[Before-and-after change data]
--*--

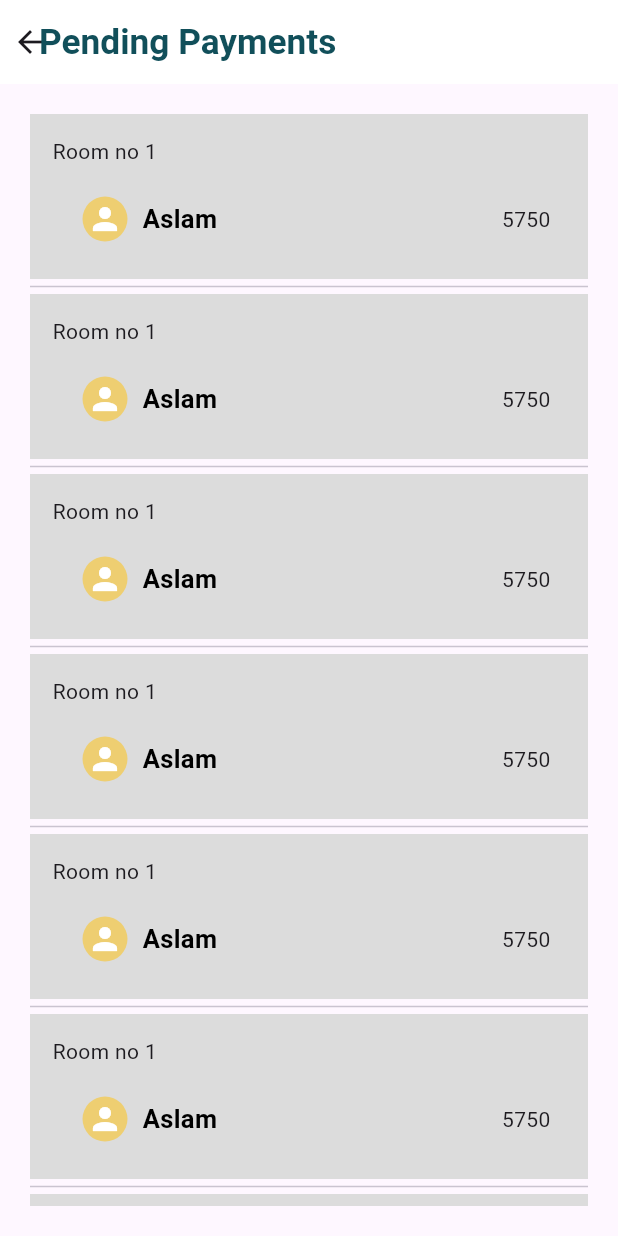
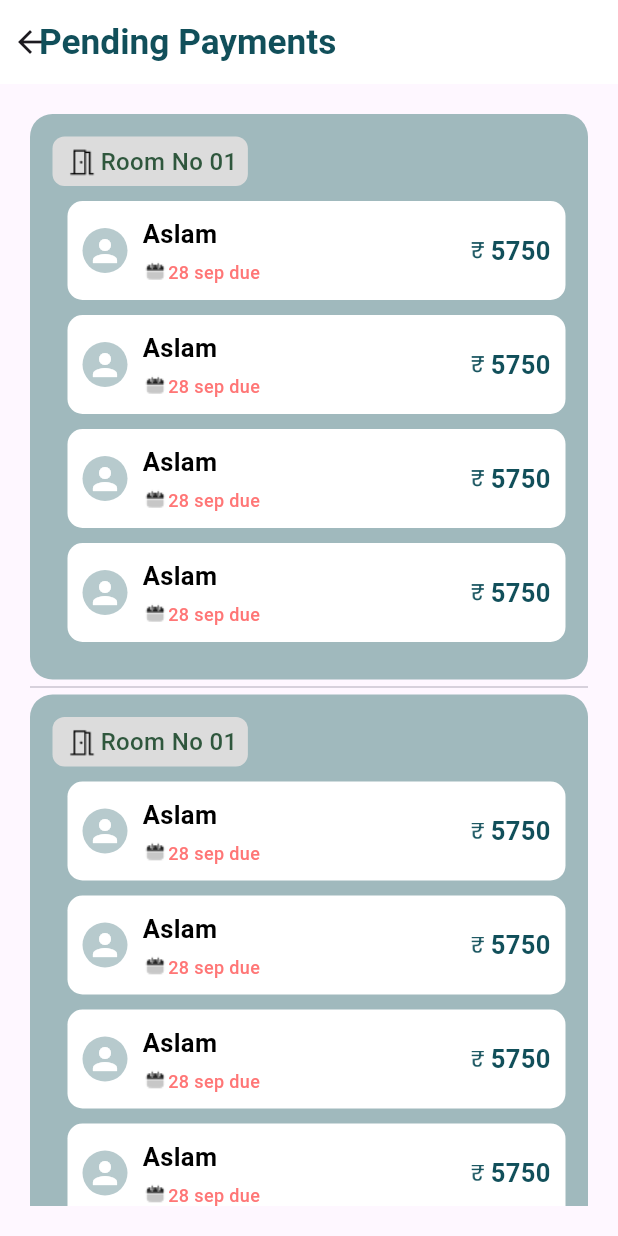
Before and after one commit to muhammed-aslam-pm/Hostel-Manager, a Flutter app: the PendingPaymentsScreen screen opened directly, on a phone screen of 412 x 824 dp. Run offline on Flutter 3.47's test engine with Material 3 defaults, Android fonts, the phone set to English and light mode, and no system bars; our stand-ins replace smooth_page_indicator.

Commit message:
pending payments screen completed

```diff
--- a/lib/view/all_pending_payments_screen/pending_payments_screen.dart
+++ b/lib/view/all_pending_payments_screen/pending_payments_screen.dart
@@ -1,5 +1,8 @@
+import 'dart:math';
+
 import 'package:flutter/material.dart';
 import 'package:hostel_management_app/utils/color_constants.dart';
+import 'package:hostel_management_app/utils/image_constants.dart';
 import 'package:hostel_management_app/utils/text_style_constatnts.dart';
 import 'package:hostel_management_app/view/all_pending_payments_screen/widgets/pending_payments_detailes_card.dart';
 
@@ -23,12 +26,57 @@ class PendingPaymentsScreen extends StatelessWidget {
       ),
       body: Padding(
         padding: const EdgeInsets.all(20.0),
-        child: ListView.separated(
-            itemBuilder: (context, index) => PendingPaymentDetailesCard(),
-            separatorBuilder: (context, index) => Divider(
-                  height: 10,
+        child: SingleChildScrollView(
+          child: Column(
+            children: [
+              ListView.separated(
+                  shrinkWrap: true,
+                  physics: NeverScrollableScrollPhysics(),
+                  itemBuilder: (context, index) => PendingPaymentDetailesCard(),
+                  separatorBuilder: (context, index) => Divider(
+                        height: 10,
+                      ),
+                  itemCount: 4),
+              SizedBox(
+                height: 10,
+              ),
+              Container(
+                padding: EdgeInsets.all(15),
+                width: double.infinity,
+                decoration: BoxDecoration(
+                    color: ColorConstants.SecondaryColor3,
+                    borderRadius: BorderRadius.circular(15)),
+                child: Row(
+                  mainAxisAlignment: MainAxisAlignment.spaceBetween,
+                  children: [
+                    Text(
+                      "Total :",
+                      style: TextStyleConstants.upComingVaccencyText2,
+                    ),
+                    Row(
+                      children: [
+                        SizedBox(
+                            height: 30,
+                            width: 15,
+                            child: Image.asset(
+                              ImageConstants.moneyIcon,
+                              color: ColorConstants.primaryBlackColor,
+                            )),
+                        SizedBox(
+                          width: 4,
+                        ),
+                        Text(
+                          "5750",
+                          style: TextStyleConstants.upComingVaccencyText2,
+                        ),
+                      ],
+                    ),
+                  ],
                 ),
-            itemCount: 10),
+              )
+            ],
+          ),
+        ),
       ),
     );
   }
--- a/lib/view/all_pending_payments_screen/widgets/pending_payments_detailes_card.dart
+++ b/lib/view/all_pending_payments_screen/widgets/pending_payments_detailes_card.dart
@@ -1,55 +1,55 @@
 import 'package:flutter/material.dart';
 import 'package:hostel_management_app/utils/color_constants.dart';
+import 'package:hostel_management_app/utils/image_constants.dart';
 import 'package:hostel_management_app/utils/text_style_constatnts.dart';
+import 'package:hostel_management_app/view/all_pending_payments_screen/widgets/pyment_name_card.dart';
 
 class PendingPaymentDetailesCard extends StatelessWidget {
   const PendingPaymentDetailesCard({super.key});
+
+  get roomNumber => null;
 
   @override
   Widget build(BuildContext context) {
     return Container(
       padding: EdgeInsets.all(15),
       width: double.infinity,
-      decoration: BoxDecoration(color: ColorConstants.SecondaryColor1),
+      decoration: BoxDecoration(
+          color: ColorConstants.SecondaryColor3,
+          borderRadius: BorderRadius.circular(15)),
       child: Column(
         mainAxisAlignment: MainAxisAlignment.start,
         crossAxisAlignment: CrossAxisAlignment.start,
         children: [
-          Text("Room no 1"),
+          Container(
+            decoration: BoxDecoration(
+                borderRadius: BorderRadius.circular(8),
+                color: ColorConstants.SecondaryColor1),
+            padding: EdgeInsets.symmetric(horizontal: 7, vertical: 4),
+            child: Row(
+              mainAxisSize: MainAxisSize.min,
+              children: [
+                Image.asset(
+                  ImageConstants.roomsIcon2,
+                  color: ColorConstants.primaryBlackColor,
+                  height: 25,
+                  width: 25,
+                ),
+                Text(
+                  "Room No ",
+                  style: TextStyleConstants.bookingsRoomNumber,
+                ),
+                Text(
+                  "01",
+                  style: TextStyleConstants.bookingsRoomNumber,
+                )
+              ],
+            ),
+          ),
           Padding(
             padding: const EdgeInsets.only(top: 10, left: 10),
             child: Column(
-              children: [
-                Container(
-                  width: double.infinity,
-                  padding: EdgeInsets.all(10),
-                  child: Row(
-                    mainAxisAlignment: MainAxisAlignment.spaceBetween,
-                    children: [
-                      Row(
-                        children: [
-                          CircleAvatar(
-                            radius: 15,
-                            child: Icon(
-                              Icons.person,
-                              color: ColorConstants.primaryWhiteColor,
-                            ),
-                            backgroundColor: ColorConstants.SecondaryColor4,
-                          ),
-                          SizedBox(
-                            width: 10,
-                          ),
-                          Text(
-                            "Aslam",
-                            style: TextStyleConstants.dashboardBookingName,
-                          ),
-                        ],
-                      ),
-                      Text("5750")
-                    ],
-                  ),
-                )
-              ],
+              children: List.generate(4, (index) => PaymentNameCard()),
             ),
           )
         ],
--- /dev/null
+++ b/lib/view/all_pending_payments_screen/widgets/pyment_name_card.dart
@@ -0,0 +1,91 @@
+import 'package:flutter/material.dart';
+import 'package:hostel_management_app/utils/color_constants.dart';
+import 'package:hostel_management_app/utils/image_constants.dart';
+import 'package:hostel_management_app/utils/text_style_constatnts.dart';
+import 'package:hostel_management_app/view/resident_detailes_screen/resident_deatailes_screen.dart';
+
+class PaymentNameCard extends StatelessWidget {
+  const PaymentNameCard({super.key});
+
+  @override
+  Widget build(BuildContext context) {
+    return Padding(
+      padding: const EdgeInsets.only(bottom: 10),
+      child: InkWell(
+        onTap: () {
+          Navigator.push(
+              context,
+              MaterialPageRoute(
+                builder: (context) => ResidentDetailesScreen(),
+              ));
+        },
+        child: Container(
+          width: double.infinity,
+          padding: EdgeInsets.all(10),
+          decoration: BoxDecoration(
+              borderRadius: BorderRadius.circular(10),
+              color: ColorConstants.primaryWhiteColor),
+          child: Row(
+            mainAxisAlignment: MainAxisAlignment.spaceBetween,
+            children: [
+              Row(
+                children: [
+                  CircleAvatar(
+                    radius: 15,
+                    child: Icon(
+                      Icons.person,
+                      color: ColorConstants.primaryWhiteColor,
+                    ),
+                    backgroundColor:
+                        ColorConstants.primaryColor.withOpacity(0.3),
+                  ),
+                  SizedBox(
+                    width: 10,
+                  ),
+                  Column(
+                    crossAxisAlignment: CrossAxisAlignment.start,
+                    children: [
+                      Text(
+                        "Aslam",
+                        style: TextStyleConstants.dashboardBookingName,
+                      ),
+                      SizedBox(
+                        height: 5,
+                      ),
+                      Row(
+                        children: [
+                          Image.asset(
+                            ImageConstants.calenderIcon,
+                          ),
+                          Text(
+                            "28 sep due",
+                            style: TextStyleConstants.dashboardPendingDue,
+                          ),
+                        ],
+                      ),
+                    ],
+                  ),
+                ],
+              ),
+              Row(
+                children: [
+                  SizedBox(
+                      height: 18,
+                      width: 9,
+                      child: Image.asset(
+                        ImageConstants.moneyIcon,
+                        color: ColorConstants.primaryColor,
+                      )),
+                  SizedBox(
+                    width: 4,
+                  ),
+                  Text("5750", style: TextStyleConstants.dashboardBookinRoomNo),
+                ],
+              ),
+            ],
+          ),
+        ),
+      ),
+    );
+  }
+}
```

--*--

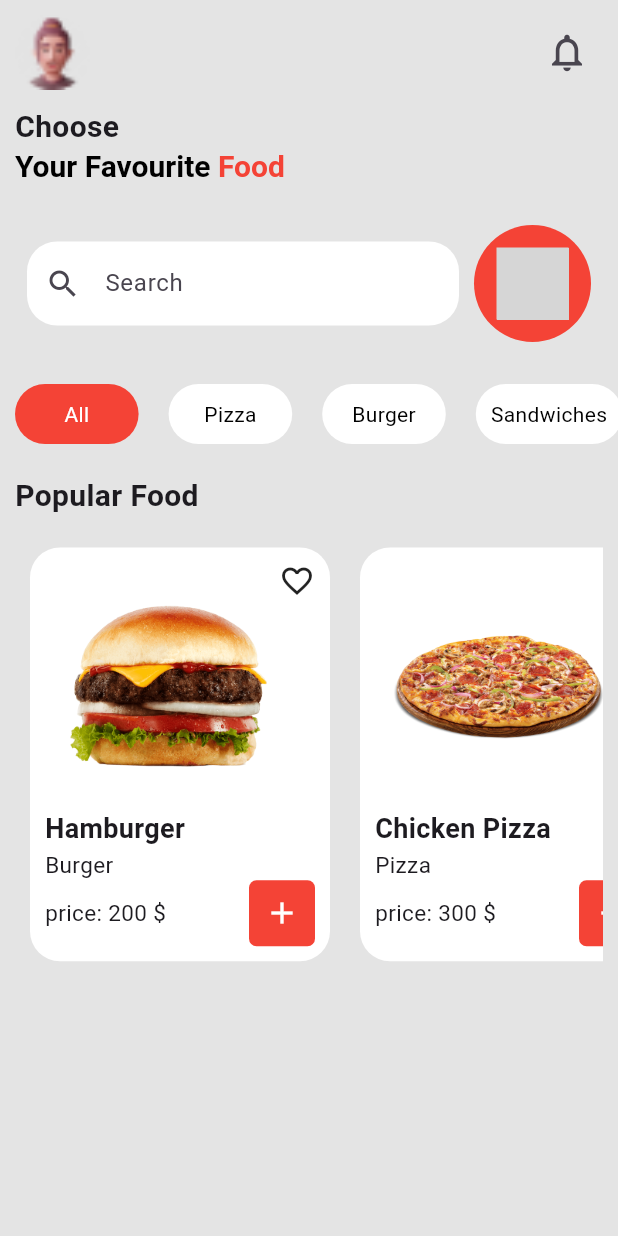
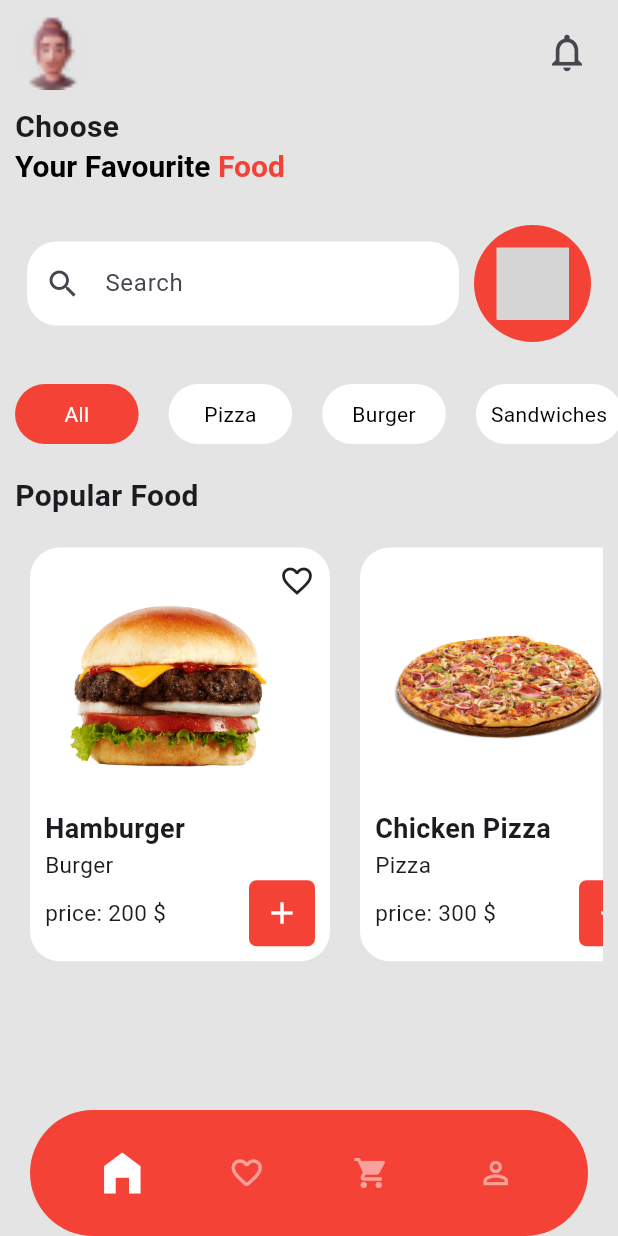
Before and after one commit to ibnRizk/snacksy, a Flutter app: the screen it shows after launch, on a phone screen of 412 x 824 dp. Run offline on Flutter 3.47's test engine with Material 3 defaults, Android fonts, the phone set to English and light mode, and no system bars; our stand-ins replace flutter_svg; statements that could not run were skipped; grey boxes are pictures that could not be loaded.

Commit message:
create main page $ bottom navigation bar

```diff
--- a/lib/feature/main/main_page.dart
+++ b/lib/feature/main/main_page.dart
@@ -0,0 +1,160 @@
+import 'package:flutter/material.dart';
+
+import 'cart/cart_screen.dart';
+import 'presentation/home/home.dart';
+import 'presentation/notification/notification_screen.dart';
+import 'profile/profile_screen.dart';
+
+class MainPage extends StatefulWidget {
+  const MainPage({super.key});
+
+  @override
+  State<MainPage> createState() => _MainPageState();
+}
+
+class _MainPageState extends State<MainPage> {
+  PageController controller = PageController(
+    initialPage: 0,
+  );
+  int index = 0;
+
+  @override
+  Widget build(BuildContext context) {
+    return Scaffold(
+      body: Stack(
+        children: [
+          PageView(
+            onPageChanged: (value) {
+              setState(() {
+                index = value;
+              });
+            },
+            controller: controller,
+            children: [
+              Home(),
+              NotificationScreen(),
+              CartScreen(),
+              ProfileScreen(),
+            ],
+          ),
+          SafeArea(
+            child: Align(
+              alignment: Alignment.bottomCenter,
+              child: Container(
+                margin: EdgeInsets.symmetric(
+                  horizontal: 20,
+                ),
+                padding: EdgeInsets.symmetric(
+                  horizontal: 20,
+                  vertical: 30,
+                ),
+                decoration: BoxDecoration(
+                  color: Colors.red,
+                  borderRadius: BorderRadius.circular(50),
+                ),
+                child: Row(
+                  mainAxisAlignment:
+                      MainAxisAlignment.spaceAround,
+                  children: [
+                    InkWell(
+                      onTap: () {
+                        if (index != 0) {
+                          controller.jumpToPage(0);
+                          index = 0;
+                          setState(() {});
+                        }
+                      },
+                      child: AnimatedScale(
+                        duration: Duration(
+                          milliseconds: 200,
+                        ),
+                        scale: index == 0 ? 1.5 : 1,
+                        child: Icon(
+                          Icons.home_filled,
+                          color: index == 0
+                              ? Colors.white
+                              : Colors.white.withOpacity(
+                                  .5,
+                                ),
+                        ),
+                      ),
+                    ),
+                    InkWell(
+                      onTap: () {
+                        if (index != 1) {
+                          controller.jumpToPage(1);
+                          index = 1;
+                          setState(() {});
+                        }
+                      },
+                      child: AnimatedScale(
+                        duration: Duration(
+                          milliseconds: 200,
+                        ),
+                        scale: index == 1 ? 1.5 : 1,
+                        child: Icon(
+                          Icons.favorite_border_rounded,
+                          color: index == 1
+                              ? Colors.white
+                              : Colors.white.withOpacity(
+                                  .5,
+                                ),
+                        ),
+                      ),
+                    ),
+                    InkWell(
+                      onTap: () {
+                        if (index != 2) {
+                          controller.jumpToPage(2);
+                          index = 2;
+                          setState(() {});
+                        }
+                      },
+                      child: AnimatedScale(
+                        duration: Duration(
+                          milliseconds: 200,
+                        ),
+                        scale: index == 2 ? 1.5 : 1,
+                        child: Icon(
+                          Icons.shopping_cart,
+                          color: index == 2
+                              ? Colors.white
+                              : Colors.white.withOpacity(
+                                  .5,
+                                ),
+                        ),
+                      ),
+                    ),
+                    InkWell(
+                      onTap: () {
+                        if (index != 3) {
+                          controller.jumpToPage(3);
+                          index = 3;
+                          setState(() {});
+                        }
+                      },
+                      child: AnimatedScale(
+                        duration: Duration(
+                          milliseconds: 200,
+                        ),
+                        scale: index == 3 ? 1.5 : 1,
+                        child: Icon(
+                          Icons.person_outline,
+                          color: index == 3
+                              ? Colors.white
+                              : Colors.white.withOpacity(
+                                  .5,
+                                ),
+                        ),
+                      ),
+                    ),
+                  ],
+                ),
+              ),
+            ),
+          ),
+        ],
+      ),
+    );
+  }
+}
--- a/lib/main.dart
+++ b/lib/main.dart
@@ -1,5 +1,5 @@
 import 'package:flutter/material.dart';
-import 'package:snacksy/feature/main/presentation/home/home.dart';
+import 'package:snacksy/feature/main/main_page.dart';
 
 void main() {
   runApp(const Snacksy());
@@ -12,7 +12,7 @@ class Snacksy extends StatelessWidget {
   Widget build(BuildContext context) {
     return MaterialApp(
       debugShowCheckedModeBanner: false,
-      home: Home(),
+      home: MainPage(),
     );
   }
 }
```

--*--

**EXERCISE OBJECTIVE**
Retrieve all lines from the data that contain the string "MainPage".

**EXERCISE OUTPUT**
+class MainPage extends StatefulWidget {
+  const MainPage({super.key});
+  State<MainPage> createState() => _MainPageState();
+class _MainPageState extends State<MainPage> {
+      home: MainPage(),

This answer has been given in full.